Benedict on Feasts

Eddie O’Neill recommends Images of Hope: Meditations on Major Feasts by Cardinal Joseph Ratzinger


Meditations on Major Feasts

by Cardinal Joseph Ratzinger

Ignatius Press, 2006

108 pages, $14.95

To order:


With Pope Benedict XVI’s visit to the United States just six weeks away, the Register will be looking at some of the works of Cardinal Joseph Ratzinger/Benedict XVI and books written about him.

Reading his original works or volumes that interpret his themes is good preparation to receive the message he will bring to Americans in mid-April.

In Images of Hope, Meditations on Major Feasts, Cardinal Ratzinger reflects on the liturgical year through the images of sacred art, literature and Scripture.

The book came about because Bavarian Radio had for years asked the German cardinal, when he was prefect of the Congregation of the Doctrine of the Faith, to give meditations on major holy days. First written in German in 1997 (Ignatius Press published an English edition in 2006), the book’s 13 short chapters read like a personal spiritual diary. Each meditation has a depth that could only come from years of prayer and contemplation on the themes of the liturgical year.

The future Pope writes eloquently on the great Church celebrations of Christmas, Easter and Pentecost. As well, he meditates upon the lives of various saints and even some Old Testament themes.

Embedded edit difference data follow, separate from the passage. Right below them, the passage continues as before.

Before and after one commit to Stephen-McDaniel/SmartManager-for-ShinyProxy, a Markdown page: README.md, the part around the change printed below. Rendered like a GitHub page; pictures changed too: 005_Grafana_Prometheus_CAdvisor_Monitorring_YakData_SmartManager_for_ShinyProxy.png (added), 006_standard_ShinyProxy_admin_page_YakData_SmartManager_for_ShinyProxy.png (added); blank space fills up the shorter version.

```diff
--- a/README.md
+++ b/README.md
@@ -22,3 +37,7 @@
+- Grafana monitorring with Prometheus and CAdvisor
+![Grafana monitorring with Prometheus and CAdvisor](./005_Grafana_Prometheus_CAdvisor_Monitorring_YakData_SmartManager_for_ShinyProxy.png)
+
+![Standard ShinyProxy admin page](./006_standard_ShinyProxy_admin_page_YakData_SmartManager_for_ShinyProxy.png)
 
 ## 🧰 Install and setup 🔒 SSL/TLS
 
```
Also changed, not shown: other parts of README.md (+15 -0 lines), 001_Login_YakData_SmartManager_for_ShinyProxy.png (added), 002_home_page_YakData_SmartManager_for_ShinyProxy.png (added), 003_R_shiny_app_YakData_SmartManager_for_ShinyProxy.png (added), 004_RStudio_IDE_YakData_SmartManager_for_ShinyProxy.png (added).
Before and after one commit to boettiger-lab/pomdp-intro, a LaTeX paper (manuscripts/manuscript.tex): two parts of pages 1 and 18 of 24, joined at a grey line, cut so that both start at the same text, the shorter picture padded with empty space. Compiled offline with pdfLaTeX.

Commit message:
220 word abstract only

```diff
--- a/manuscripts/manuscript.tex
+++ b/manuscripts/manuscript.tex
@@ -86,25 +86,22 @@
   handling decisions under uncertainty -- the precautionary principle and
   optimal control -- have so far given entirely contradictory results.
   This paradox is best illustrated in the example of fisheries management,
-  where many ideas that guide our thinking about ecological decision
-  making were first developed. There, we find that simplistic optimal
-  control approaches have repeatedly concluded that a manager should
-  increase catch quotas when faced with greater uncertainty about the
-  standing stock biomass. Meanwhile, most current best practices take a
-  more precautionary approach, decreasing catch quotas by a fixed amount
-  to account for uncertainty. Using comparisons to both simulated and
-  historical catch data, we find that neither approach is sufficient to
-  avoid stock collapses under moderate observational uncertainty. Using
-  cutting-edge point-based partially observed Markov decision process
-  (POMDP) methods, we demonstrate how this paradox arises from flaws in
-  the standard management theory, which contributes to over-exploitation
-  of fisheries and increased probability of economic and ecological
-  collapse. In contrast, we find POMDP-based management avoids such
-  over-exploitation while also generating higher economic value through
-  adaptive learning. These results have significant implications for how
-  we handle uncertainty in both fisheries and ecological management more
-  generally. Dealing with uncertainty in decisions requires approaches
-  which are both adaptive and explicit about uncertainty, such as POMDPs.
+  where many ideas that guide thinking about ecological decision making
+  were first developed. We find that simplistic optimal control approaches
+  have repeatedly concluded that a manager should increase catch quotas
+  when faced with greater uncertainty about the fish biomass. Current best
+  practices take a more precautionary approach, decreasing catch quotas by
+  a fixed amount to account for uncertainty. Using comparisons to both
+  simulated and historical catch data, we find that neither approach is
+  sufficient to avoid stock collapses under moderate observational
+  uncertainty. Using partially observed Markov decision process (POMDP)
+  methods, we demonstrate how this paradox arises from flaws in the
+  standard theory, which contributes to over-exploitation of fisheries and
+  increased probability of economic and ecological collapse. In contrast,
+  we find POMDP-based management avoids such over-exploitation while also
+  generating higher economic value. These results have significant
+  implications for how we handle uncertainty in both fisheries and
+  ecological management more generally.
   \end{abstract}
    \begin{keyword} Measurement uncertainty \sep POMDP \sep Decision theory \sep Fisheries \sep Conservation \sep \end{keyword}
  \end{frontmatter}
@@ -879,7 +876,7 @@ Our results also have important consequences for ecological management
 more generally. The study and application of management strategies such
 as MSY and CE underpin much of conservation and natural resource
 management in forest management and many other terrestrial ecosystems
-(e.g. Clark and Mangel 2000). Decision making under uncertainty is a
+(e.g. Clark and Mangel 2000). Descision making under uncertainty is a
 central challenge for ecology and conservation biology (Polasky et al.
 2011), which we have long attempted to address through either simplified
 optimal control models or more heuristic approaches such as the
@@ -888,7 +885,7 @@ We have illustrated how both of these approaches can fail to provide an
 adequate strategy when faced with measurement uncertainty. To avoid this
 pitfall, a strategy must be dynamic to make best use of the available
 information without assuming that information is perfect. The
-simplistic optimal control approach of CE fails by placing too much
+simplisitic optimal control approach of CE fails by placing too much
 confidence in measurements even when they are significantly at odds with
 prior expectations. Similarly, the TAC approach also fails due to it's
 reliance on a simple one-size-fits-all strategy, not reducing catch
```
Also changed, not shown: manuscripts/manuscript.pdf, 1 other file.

For instance in his reflection on Easter, Cardinal Ratzinger draws from the wisdom of the Church Fathers. According to the cardinal, it was the Fathers who saw a parallel between Jesus as the Paschal Lamb and the story of the sacrifice of Isaac. Just as Isaac is led up the mountain and bound to be sacrificed by his father, so too Jesus is “the lamb who allowed himself to be caught, bound and slain.”

However, as Cardinal Ratzinger continues, “He (Jesus) is also Isaac who looked into heaven. Where Isaac saw only signs and symbols, Jesus actually entered heaven, and since that time the barrier between God and man is broken down.”

Each chapter is full of these types of inspirational moments — moments, like those of a well crafted homily that leave you pondering a religious theme or image for quite some time, that stop you in your tracks saying, “I’ve never thought of this like that before.”

Cardinal Ratzinger’s style is deep and at times quite theological. This is not light reading. However his reflective style is not spiritual writing just for the sake of sounding intellectual. In fact, for the most part he keeps his meditations practical.

For example, in his chapter on the feast of the Ascension, the cardinal writes, “The Ascension allowed the disciples to become glad. They knew they were the blessed ones. The Church would also like to instill this knowledge in us in the 40 days after Easter. The Church would like it not to become for us only a knowing of the intellect but rather a knowing of the heart, in order that great joy might also overtake us that could no longer be taken away from the disciples.”

Full of profound meditations to sit and pray over, Images of Hope would be a great book to bring to a holy hour. Whether it is Cardinal Ratzinger’s poetic descriptions of the images of Christmas or his magnificent narrative of the Holy Spirit as the icon of the Church, it is spiritual writing at its finest.

Eddie O’Neill writes from

Green Bay, Wisconsin.